[About this task]: Exact repetition of the whole listing is what this exercise asks for.

###

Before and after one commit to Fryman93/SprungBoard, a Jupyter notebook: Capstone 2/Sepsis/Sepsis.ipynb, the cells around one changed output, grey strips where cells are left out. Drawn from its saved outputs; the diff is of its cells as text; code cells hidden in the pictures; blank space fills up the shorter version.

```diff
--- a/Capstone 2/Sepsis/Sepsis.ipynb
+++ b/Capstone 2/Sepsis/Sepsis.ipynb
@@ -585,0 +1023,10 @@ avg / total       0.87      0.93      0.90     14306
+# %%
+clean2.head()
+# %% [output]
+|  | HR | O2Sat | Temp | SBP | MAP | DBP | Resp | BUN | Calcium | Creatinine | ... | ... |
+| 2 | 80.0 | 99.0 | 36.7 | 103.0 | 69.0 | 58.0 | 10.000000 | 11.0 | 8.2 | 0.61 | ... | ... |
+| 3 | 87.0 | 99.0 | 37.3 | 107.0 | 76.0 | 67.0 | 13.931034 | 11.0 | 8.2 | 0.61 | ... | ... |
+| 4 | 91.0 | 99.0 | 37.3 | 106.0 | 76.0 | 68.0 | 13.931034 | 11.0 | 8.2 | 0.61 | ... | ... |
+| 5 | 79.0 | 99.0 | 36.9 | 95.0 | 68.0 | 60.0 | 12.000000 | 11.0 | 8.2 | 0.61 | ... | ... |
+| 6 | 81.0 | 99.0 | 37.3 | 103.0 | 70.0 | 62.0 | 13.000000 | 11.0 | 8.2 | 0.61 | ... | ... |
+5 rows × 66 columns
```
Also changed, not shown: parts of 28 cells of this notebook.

###

[Result of the task]:
Before and after one commit to Fryman93/SprungBoard, a Jupyter notebook: Capstone 2/Sepsis/Sepsis.ipynb, the cells around one changed output, grey strips where cells are left out. Drawn from its saved outputs; the diff is of its cells as text; code cells hidden in the pictures; blank space fills up the shorter version.

```diff
--- a/Capstone 2/Sepsis/Sepsis.ipynb
+++ b/Capstone 2/Sepsis/Sepsis.ipynb
@@ -585,0 +1023,10 @@ avg / total       0.87      0.93      0.90     14306
+# %%
+clean2.head()
+# %% [output]
+|  | HR | O2Sat | Temp | SBP | MAP | DBP | Resp | BUN | Calcium | Creatinine | ... | ... |
+| 2 | 80.0 | 99.0 | 36.7 | 103.0 | 69.0 | 58.0 | 10.000000 | 11.0 | 8.2 | 0.61 | ... | ... |
+| 3 | 87.0 | 99.0 | 37.3 | 107.0 | 76.0 | 67.0 | 13.931034 | 11.0 | 8.2 | 0.61 | ... | ... |
+| 4 | 91.0 | 99.0 | 37.3 | 106.0 | 76.0 | 68.0 | 13.931034 | 11.0 | 8.2 | 0.61 | ... | ... |
+| 5 | 79.0 | 99.0 | 36.9 | 95.0 | 68.0 | 60.0 | 12.000000 | 11.0 | 8.2 | 0.61 | ... | ... |
+| 6 | 81.0 | 99.0 | 37.3 | 103.0 | 70.0 | 62.0 | 13.000000 | 11.0 | 8.2 | 0.61 | ... | ... |
+5 rows × 66 columns
```
Also changed, not shown: parts of 28 cells of this notebook.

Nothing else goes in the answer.